Namarnkol, the barramundi, is a very important fish for us Bininj (Aboriginal people). Namarnkol are found in the ocean, in floodwaters, and in freshwater billabongs, rivers and creeks. In the old days, people used to spear them with djalakirradj (three-pronged fish spears) and walabi (traditional triangular nets). Nowadays, we catch them with fishing lines and modern nets. Namarnkol are most easily caught from the end of the monsoon (March -April) until the humid “build up” season (October-November). There are sites in lots of clan countries where the ancestral Barramundi placed itself as a Dreaming. Men and women will say “My Dreaming is Barramundi, it placed itself in my country”.
Nawu Namarnkol djenj nakka wanjh nadjalkuken djenj ngadberre nawu ngarrikukburlerri dja birrikukbele. Namarnkol kare kore kurrula yika kabirriyime kore mibokala dja kukku kubowinjku kore mankabo manlabbarl manwanjdjad. Bu korroko birridanjbuni djalakkiradj dja walabi birrimangi. Dja bolkkime wanjh wakkidj karrimang dja balandakenh nawu walabi. Namarkol djang kadjangdi kore kubolkwarlah kunred bedberre kore namarnkol djangkurrmerrinj bu korroko duninjh. Wanjh nawu bininj dja daluk kayime ngaye djang ngarduk namarnkol djangkurrmerrinj kore kunred ngarduk.

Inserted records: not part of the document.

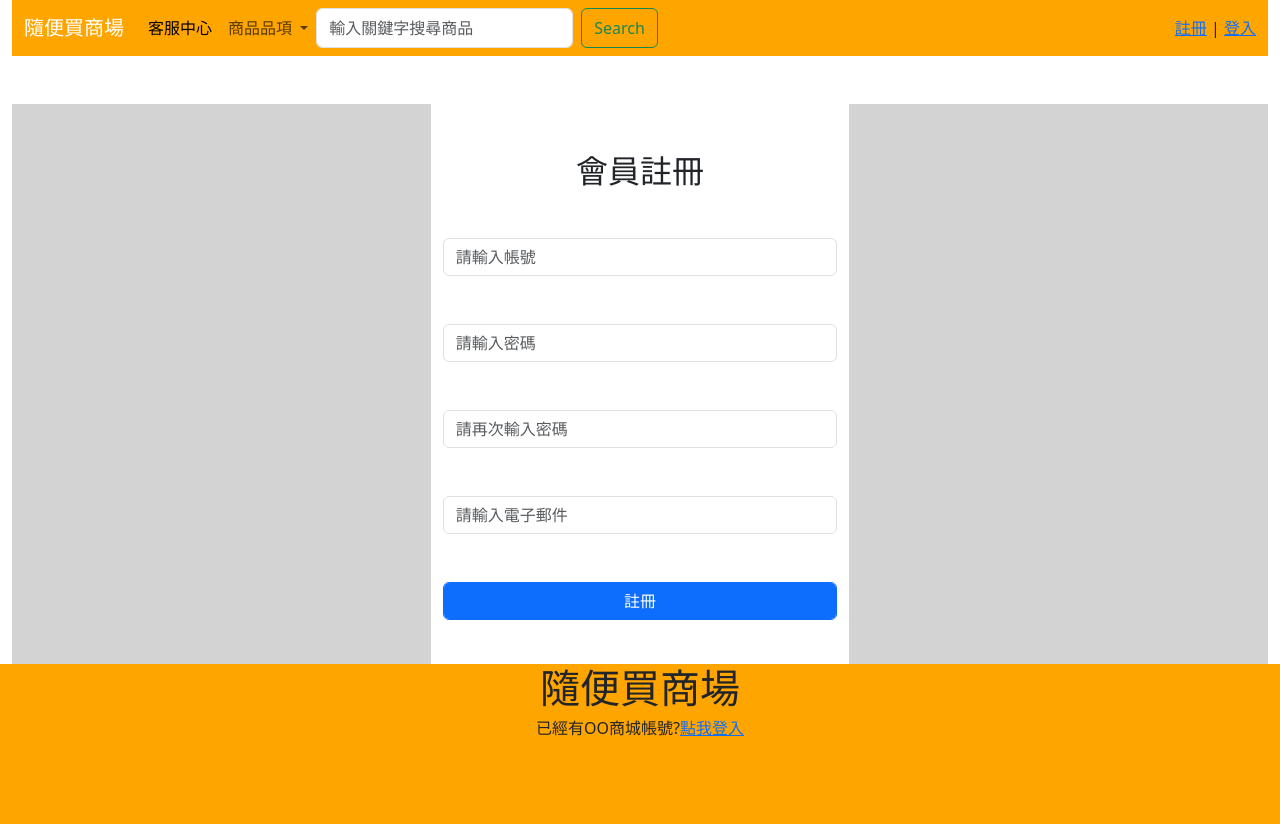
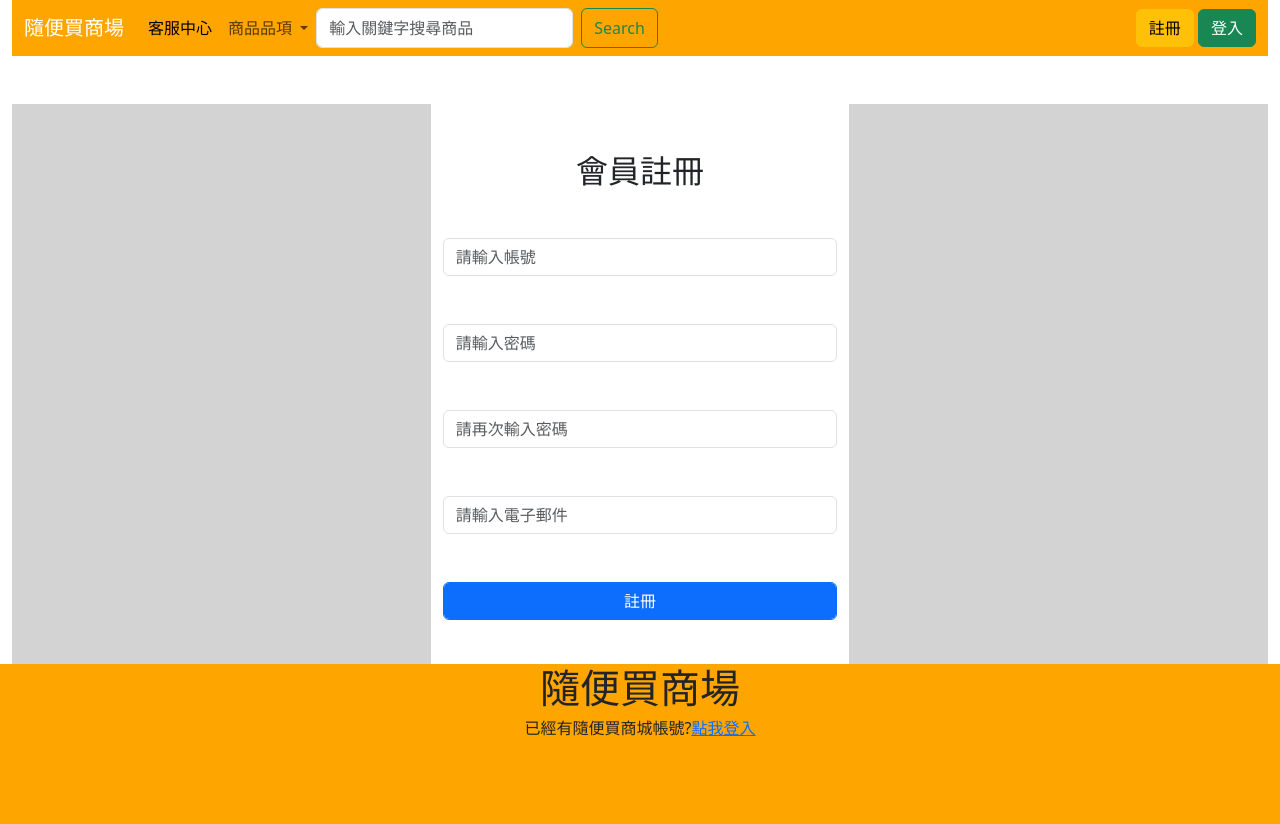
Before and after one commit to CableO3O/web_homework, a PHP site: page /index.php?do=reg in a window 1280 px wide. Run offline with PHP 8.4, Linux system fonts and the light colour scheme; some libraries are stand-ins or nearby versions.

Commit message:
介面調整

```diff
--- a/front/reg.php
+++ b/front/reg.php
@@ -5,11 +5,11 @@
             <div class="col-4 text-center" style="height:70vh">
                 <h2 class="mt-5">會員註冊</h2>
                 <input type="text" name="acc" id="acc" class="col-3 form-control mt-5" placeholder="請輸入帳號">
-                <input type="text" name="pw" id="pw" class="col-3 form-control mt-5" placeholder="請輸入密碼">
-                <input type="text" name="pw2" id="pw2" class="col-3 form-control mt-5" placeholder="請再次輸入密碼">
+                <input type="password" name="pw" id="pw" class="col-3 form-control mt-5" placeholder="請輸入密碼">
+                <input type="password" name="pw2" id="pw2" class="col-3 form-control mt-5" placeholder="請再次輸入密碼">
                 <input type="text" name="email" id="email" class="col-3 form-control mt-5" placeholder="請輸入電子郵件">
                 <input type="button" value="註冊" class="btn btn-primary mt-5 mb-5 form-control" onclick="reg()">
-                <p class="mt-5">已經有OO商城帳號?<a href="index.php?do=login">點我登入</a></p>
+                <p class="mt-5">已經有隨便買商城帳號?<a href="index.php?do=login">點我登入</a></p>
             </div>
             <div class="col-4" style="background-color: lightgray;"></div>
         </div>
--- a/index.php
+++ b/index.php
@@ -52,9 +52,9 @@
                     if (!isset($_SESSION['user'])) {
                     ?>
                         <div class="d-flex">
-                            <a href="index.php?do=reg">註冊</a>
-                            &nbsp;|&nbsp;
-                            <a href="index.php?do=login">登入</a>
+                            <a href="index.php?do=reg" class="btn btn-warning">註冊</a>
+                            &nbsp;
+                            <a href="index.php?do=login" class="btn btn-success">登入</a>
                         </div>
                     <?php
                     } else if ($_SESSION['user'] == 'admin') {
```
Also changed, not shown: admin_back/goods.php (+6 -5 lines), front/login.php (+3 -5 lines), user.php (+6 -2 lines).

Size 41 x 61 cm | Medium Paper | Catalogue # 6012-18 | Year 2018
1 in stock
Artist Dennis Naroldol
Dennis Naroldol is the son of Rosie Nabegeyo and Fred Naroldol. Back in the 1970s he was taught how to paint by his father and his grandfather Bob Dirdi Balirrbalirr. They showed him how to paint on dollobo (bark), make Mankole (spears) and gave him knowledge of how to become an artist. Dennis’ work is characterised by incredibly fine and precise rarrk, a style he got from his elders. He paints stories from his country, Namokardabu, and his mother’s country at Mandilbareng, as well as stories from his wife, Elaine Naroldol’s country, such as Yawk Yawk Djang kore Marlwon (Water Spirits dreaming at Marlwon).
Size 41 x 61 cm
Catalogue # 6012-18